EXERCISE BRIEF: Each line from the one containing "--> D[Complete KBA]" through the final line of the data below must be repeated exactly.

START LISTED RECORDS

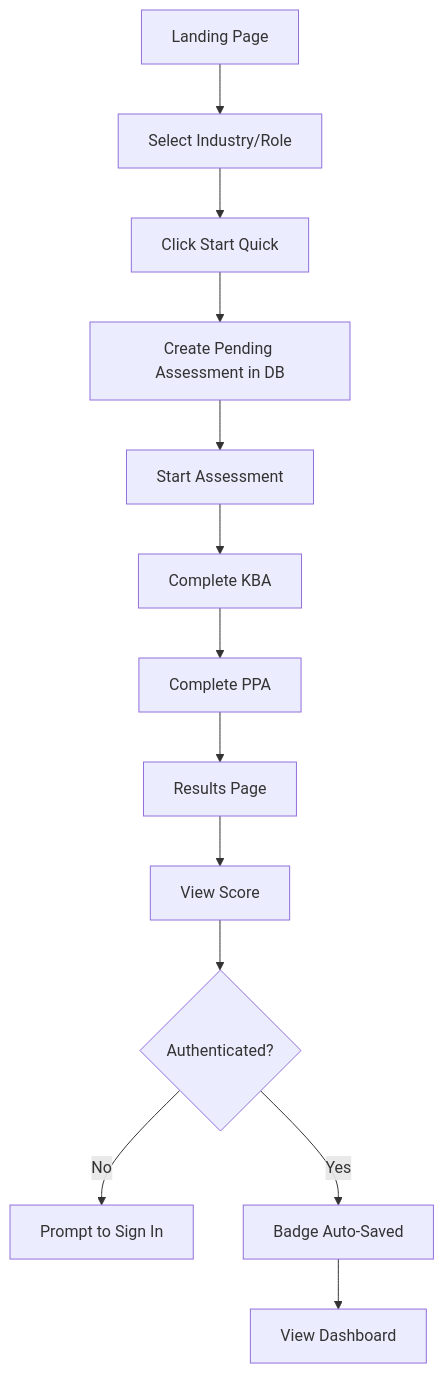
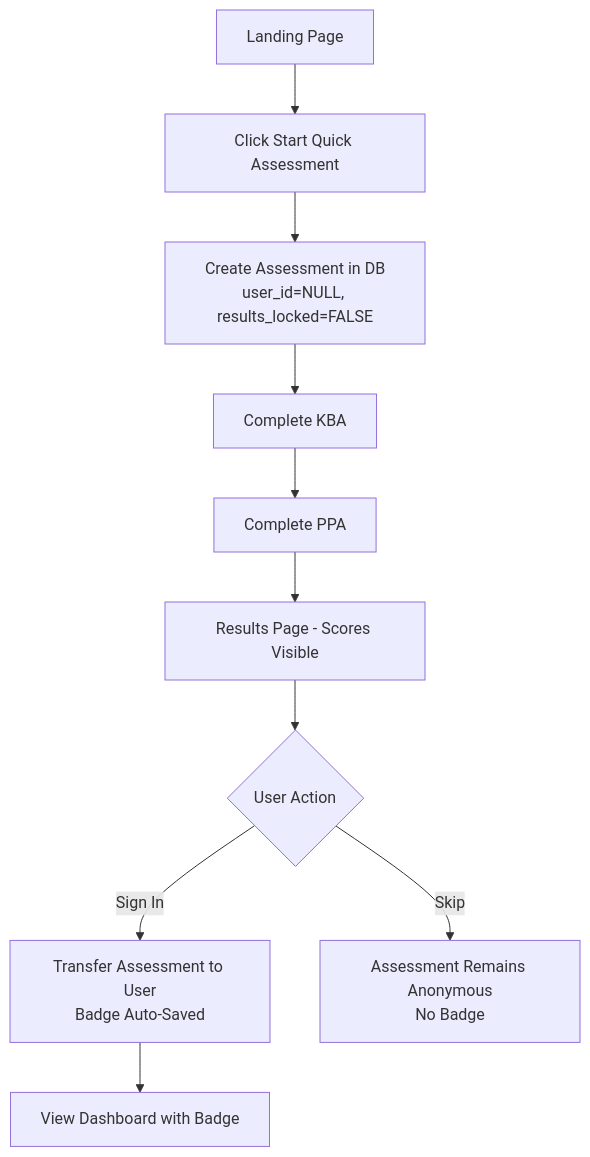
Before and after one commit to promptranks/pr-poc: the first of 5 diagrams in Simplified_User_Conversion_Journey.md, drawn with Mermaid. The commit also changed other lines of this file and 40 other files, not shown here.

````diff
--- a/Simplified_User_Conversion_Journey.md
+++ b/Simplified_User_Conversion_Journey.md
@@ -262,15 +38,12 @@
 ```mermaid
 graph TD
-    A[Landing Page] --> B[Select Industry/Role]
-    B --> C[Click Start Quick]
-    C --> D[Create Pending Assessment in DB]
-    D --> E[Start Assessment]
-    E --> F[Complete KBA]
-    F --> G[Complete PPA]
-    G --> H[Results Page]
-    H --> I[View Score]
-    I --> J{Authenticated?}
-    J -->|No| K[Prompt to Sign In]
-    J -->|Yes| L[Badge Auto-Saved]
-    L --> M[View Dashboard]
+    A[Landing Page] --> B[Click Start Quick Assessment]
+    B --> C[Create Assessment in DB<br/>user_id=NULL, results_locked=FALSE]
+    C --> D[Complete KBA]
+    D --> E[Complete PPA]
+    E --> F[Results Page - Scores Visible]
+    F --> G{User Action}
+    G -->|Sign In| H[Transfer Assessment to User<br/>Badge Auto-Saved]
+    G -->|Skip| I[Assessment Remains Anonymous<br/>No Badge]
+    H --> J[View Dashboard with Badge]
 ```
````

END LISTED RECORDS

COMPLETED TASK:
+    C --> D[Complete KBA]
+    D --> E[Complete PPA]
+    E --> F[Results Page - Scores Visible]
+    F --> G{User Action}
+    G -->|Sign In| H[Transfer Assessment to User<br/>Badge Auto-Saved]
+    G -->|Skip| I[Assessment Remains Anonymous<br/>No Badge]
+    H --> J[View Dashboard with Badge]
 ```
````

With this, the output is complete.